[WHAT TO PRODUCE] Go through the records line by line. Report how many lines contain "page", with nothing else.

[SUPPLIED DATA Boundary: Start]

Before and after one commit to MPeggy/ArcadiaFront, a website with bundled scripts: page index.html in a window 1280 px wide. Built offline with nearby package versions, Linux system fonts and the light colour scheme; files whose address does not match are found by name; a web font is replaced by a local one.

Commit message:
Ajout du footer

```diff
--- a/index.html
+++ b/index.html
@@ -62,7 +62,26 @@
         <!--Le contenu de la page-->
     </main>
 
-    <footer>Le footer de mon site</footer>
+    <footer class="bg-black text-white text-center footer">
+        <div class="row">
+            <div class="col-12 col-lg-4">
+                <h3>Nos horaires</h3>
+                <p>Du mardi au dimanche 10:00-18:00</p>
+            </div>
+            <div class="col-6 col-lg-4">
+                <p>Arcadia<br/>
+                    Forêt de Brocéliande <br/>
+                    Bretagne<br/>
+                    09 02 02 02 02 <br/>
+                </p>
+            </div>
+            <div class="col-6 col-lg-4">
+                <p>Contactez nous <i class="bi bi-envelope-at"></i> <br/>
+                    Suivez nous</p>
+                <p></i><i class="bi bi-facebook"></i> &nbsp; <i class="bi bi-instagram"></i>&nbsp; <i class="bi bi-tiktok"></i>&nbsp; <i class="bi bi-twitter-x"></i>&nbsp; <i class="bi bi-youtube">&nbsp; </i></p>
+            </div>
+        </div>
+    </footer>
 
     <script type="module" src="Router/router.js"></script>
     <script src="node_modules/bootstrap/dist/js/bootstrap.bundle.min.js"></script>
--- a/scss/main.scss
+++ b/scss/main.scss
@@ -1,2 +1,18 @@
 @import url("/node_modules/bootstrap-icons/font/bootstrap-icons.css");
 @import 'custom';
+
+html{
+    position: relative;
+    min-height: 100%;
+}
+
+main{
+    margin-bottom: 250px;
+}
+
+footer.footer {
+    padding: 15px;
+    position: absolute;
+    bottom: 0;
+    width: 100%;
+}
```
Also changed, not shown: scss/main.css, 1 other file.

[SUPPLIED DATA Boundary: End]

[TASK RESPONSE] 2